Reflections on Henry Jenkins GLLS 2007 Keynote: Participatory Culture

Edit: Sorry if a shortened version of this post hit your RSS reader... my error in mixing Blogger shortcut keys

The concept of Participatory Culture that Jenkins describes helps strengthen critical media consumption and creation:

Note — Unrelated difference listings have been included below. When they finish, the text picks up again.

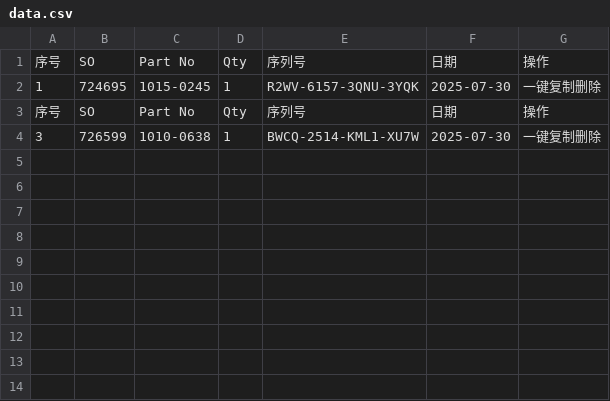
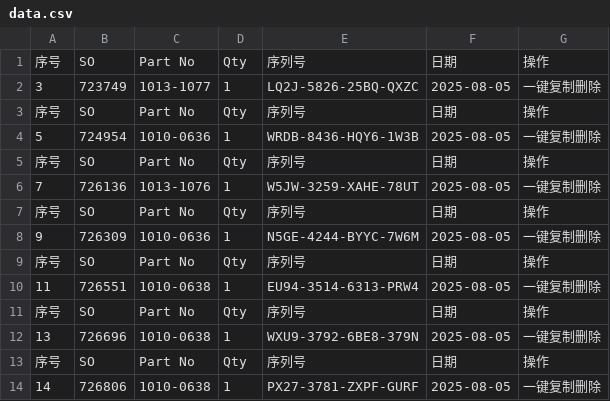
Before and after one commit to Ricky-cloud-star/Zenactcod, a CSV file: data/data.csv, drawn as a sheet.

Commit message:
Update data

```diff
--- a/data/data.csv
+++ b/data/data.csv
@@ -1,4 +1,14 @@
 序号,SO,Part No,Qty,序列号,日期,操作
-1,724695,1015-0245,1,R2WV-6157-3QNU-3YQK,2025-07-30,一键复制删除
+3,723749,1013-1077,1,LQ2J-5826-25BQ-QXZC,2025-08-05,一键复制删除
 序号,SO,Part No,Qty,序列号,日期,操作
-3,726599,1010-0638,1,BWCQ-2514-KML1-XU7W,2025-07-30,一键复制删除
+5,724954,1010-0636,1,WRDB-8436-HQY6-1W3B,2025-08-05,一键复制删除
+序号,SO,Part No,Qty,序列号,日期,操作
+7,726136,1013-1076,1,W5JW-3259-XAHE-78UT,2025-08-05,一键复制删除
+序号,SO,Part No,Qty,序列号,日期,操作
+9,726309,1010-0636,1,N5GE-4244-BYYC-7W6M,2025-08-05,一键复制删除
+序号,SO,Part No,Qty,序列号,日期,操作
+11,726551,1010-0638,1,EU94-3514-6313-PRW4,2025-08-05,一键复制删除
+序号,SO,Part No,Qty,序列号,日期,操作
+13,726696,1010-0638,1,WXU9-3792-6BE8-379N,2025-08-05,一键复制删除
+序号,SO,Part No,Qty,序列号,日期,操作
+14,726806,1010-0638,1,PX27-3781-ZXPF-GURF,2025-08-05,一键复制删除
```
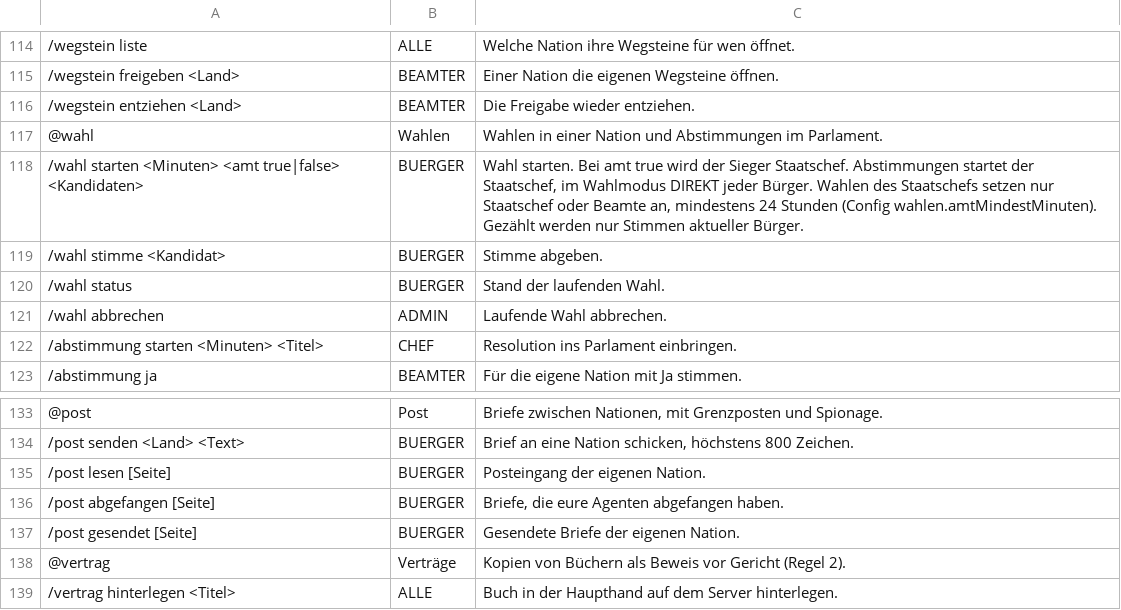
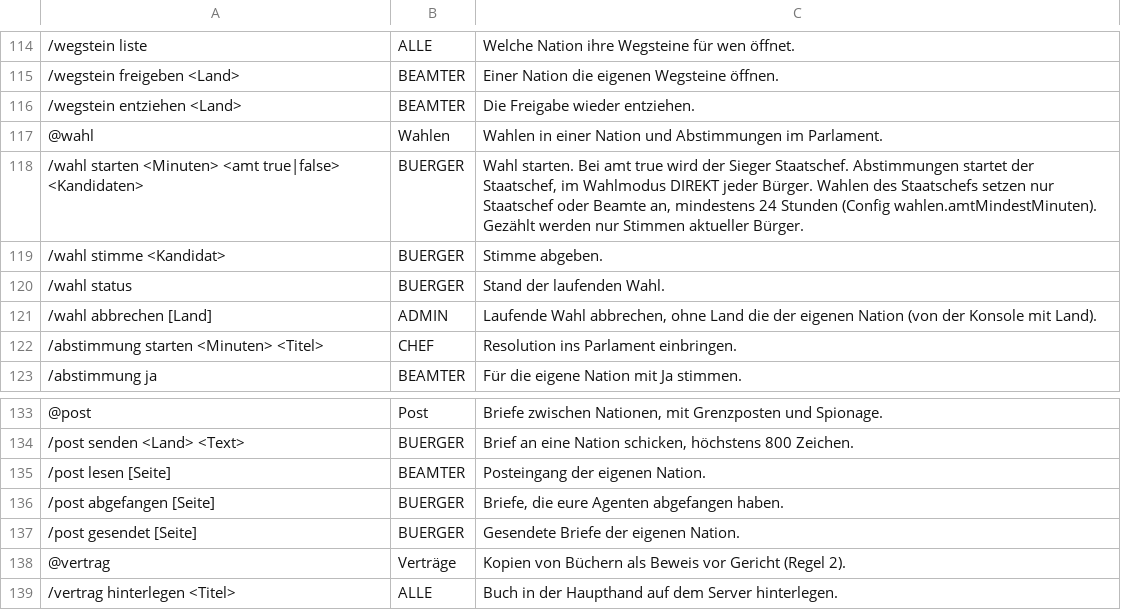
Before and after one commit to NiklasM-foss/Crowns-and-Cannons-Core, a TSV file: src/main/resources/crownscore/commands.tsv, drawn as a sheet; only a part is shown, gaps mark what is left out.

```diff
--- a/src/main/resources/crownscore/commands.tsv
+++ b/src/main/resources/crownscore/commands.tsv
@@ -120,3 +120,3 @@
 /wahl status	BUERGER	Stand der laufenden Wahl.
-/wahl abbrechen	ADMIN	Laufende Wahl abbrechen.
+/wahl abbrechen [Land]	ADMIN	Laufende Wahl abbrechen, ohne Land die der eigenen Nation (von der Konsole mit Land).
 /abstimmung starten <Minuten> <Titel>	CHEF	Resolution ins Parlament einbringen.
@@ -134,3 +134,3 @@
 /post senden <Land> <Text>	BUERGER	Brief an eine Nation schicken, höchstens 800 Zeichen.
-/post lesen [Seite]	BUERGER	Posteingang der eigenen Nation.
+/post lesen [Seite]	BEAMTER	Posteingang der eigenen Nation.
 /post abgefangen [Seite]	BUERGER	Briefe, die eure Agenten abgefangen haben.
```
Also changed, not shown: 21 other files.
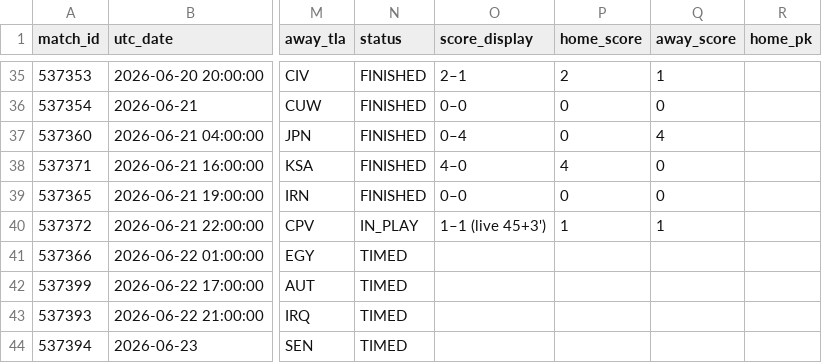
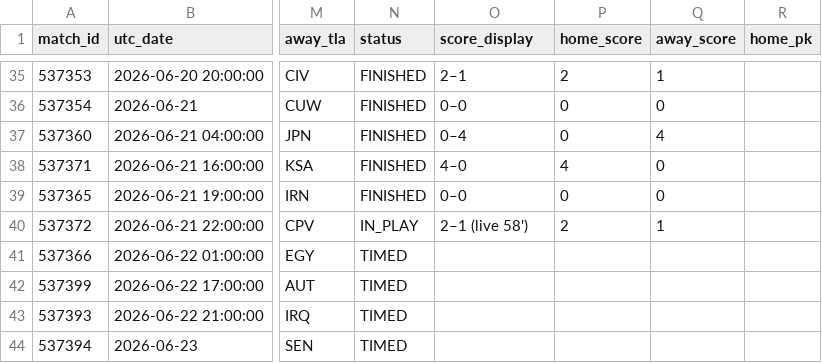
Before and after one commit to smach/worldcup26, a CSV file: data/chat_data.csv, drawn as a sheet; only a part is shown, gaps mark what is left out; the diff names each change by its address in the sheet, - before the commit and + after, or states it on an @@ line.

```diff
--- a/data/chat_data.csv
+++ b/data/chat_data.csv
-O40 (score_display): 1–1 (live 45+3')
+O40 (score_display): 2–1 (live 58')
-P40 (home_score): 1
+P40 (home_score): 2
```
Also changed, not shown: 6 other files.
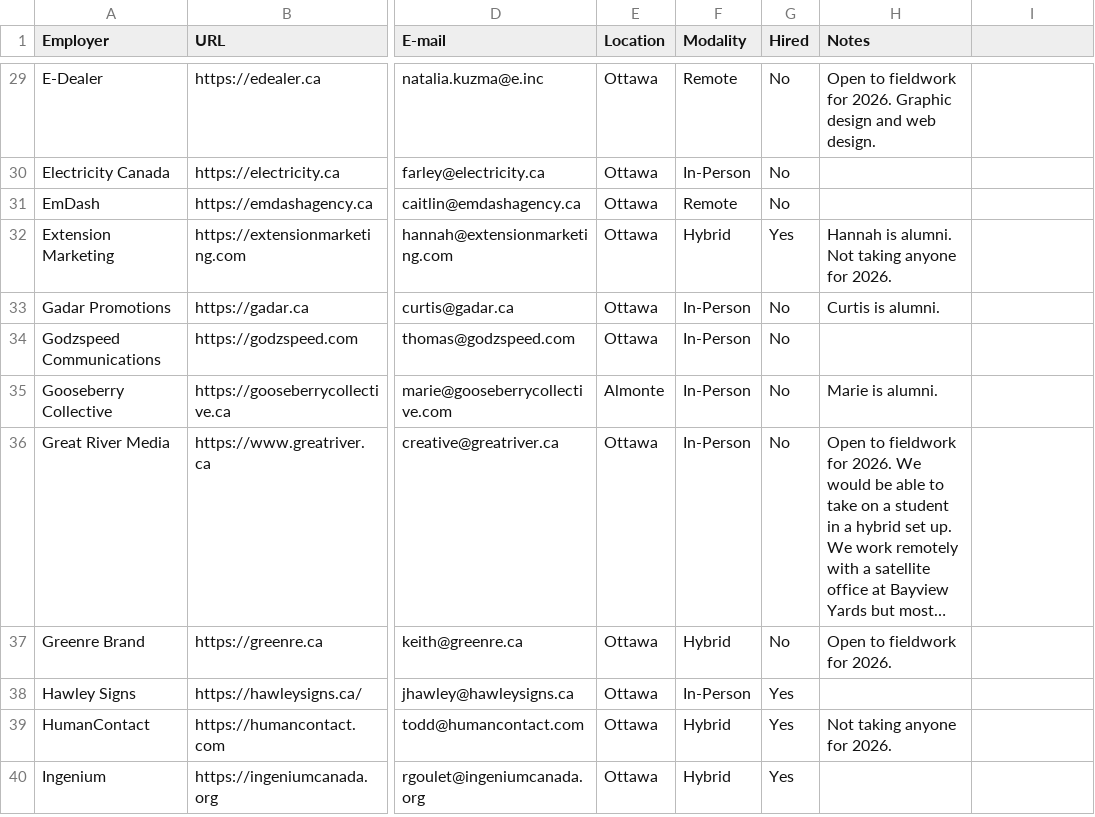
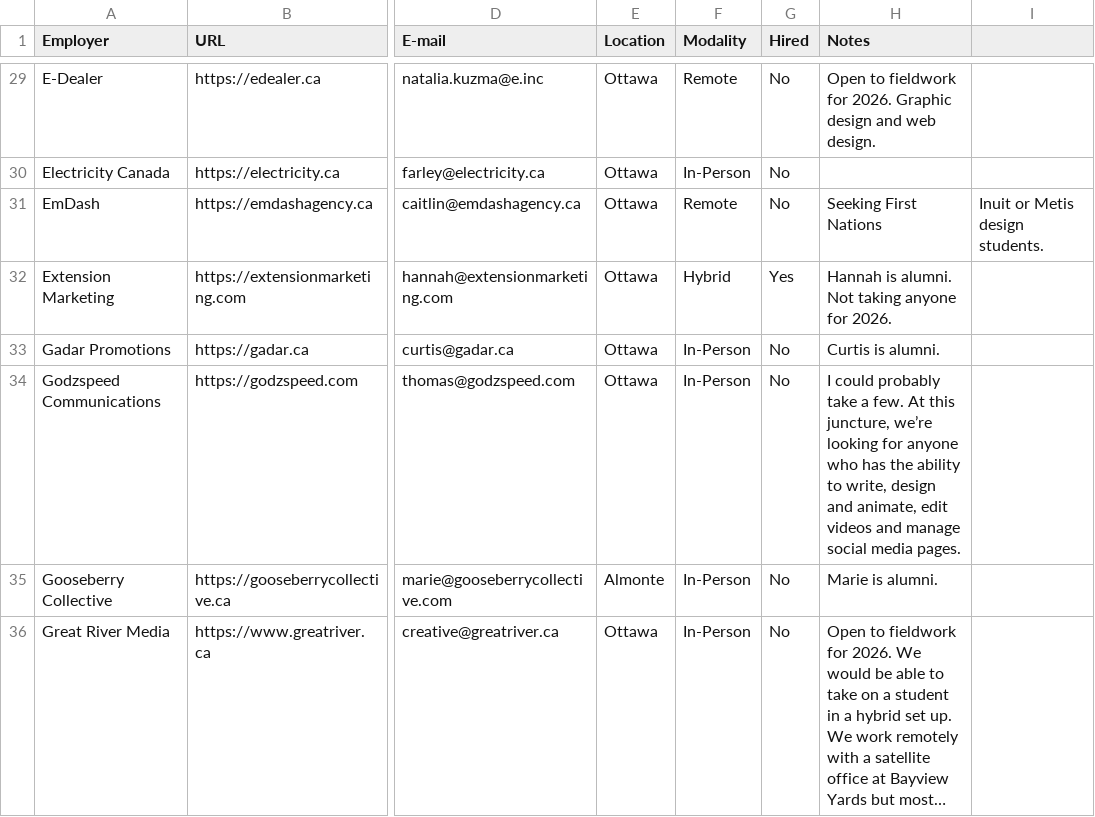
Before and after one commit to algonquindesign/algonquindesign.ca, a CSV file: _data/wil-employers.csv, drawn as a sheet; only a part is shown, gaps mark what is left out; the shorter side is filled out with more unchanged rows; long unchanged cells end in …; the diff names each change by its address in the sheet, - before the commit and + after, or states it on an @@ line.

Commit message:
Update employer notes for EmDash and Godzspeed
Added a note for EmDash indicating they are seeking First Nations, Inuit or Metis design students. Updated Godzspeed Communications' note to specify the skills they are looking for in potential candidates.

```diff
--- a/_data/wil-employers.csv
+++ b/_data/wil-employers.csv
-H31 (Notes): (empty)
+H31 (Notes): Seeking First Nations
-I31: (empty)
+I31: Inuit or Metis design students.
-H34 (Notes): (empty)
+H34 (Notes): I could probably take a few. At this juncture, we’re looking for anyone who has the ability to write, design and animate, edit videos and manage social media pages.
```
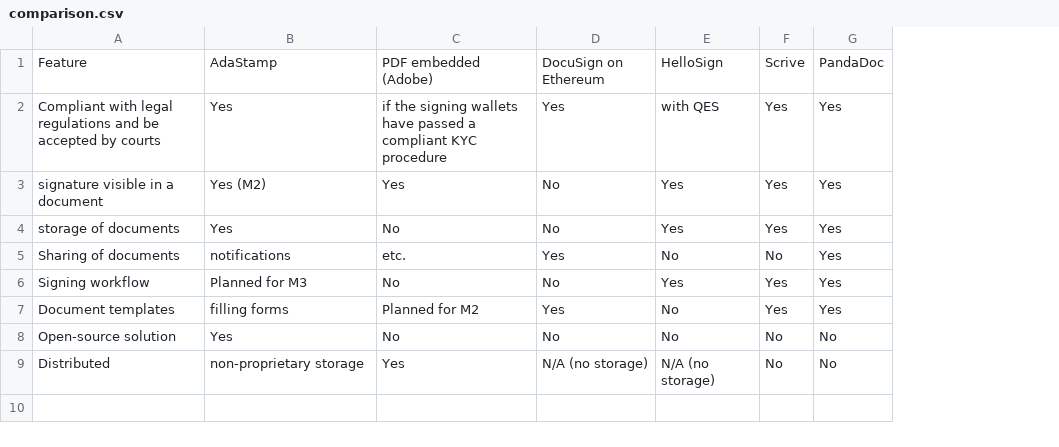
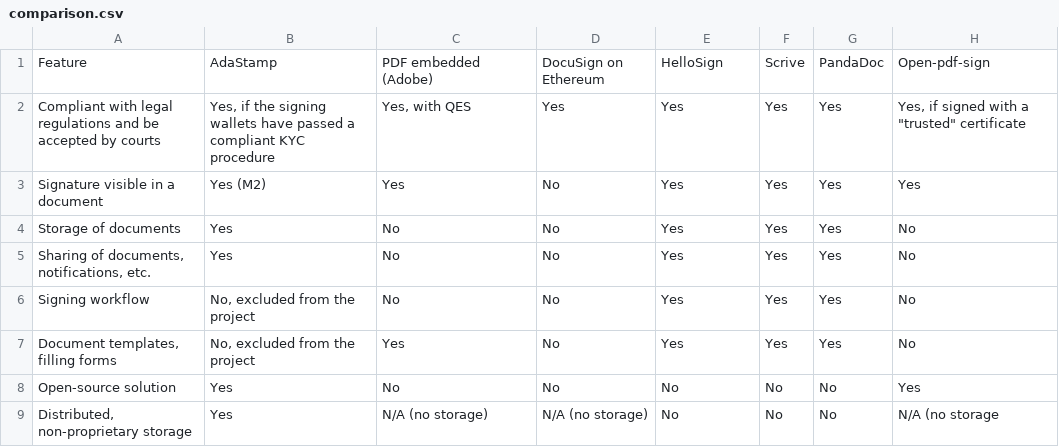
Before and after one commit to adastamp/adastamp.github.io, a CSV file: _csv/comparison.csv, drawn as a sheet; removed rows and columns are numbered as before the commit, all else as after; the diff names each change by its address in the sheet, - before the commit and + after, or states it on an @@ line.

Commit message:
Update comparison.csv
Added Open-pdf-sign to the comparison, updated according to the changed project plan

```diff
--- a/_csv/comparison.csv
+++ b/_csv/comparison.csv
+column H, rows 1-4: Open-pdf-sign | Yes, if signed with a "trusted" certificate | Yes | No; row 6: No; row 8: Yes
-B2: Yes
+B2: Yes, if the signing wallets have passed a compliant KYC procedure
-C2: if the signing wallets have passed a compliant KYC procedure
+C2: Yes, with QES
-E2: with QES
+E2: Yes
-A3: signature visible in a document
+A3: Signature visible in a document
-A4: storage of documents
+A4: Storage of documents
-row 5: Sharing of documents | notifications | etc. | Yes | No | No | Yes
+row 5: Sharing of documents, notifications, etc. | Yes | No | No | Yes | Yes | Yes | No
-B6: Planned for M3
+B6: No, excluded from the project
-row 7: Document templates | filling forms | Planned for M2 | Yes | No | Yes | Yes
+row 7: Document templates, filling forms | No, excluded from the project | Yes | No | Yes | Yes | Yes | No
-row 9: Distributed | non-proprietary storage | Yes | N/A (no storage) | N/A (no storage) | No | No
+row 9: Distributed, non-proprietary storage | Yes | N/A (no storage) | N/A (no storage) | No | No | No | N/A (no storage
```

  • Low barriers to expression and engagement: not having a penalty (whether real or imagined) for expressing answers – both the right & wrong answers; these barriers in our classrooms need to be implicit and explicit, our students need to feel comfortable and welcome to engage but we need to be clear that those expressions will not only be welcomed, but encouraged; as librarians and educators we inherently know this, but do our students?
  • Kind of informal mentorship: Can we create these between librarians, tutors, and peers? In a class by class setup, these informal mentorships can be constructed. But maintaining them over the length of a semester is more of a challenge. This is where the application of social software strengthens the mentoring roles. Students do not need to physically interact with their mentor in order to gain the benefits of the relationship. The challenge I see here is finding ways for students to want to engage in these relationships. Do not limit the potential mentors to those only on your campuses. I want to try this mentorship with an upper division class, by having my students email the author/faculty member from one of their research articles. This could provide them with an opportunity to expand their understanding of the material and also feel that…
  • Members feel that contributions matter: I hope we are already making our students feel this way in our classrooms. But this concept is larger than the classroom. The concept means that our students’ contributions are applied to a larger whole, the campus, discipline, or the general internet. Is anyone having their students edit Wikipedia pages? At LOEX this May, one librarian was discussing making editing & improving or creating a Wikipedia page as an assignment.
  • Degree of social connection between members: How often do we take a social connection for granted because of the natural dynamics of schools and colleges? Many of the recent web 2.0 applications libraries are using attempt to maintain this interaction and connection outside of the classroom.
Tomorrow, I'll finish my reflections on Jenkins' keynote looking at the 11 ways that Jenkins suggested that we can help close the various literacy skills our students need.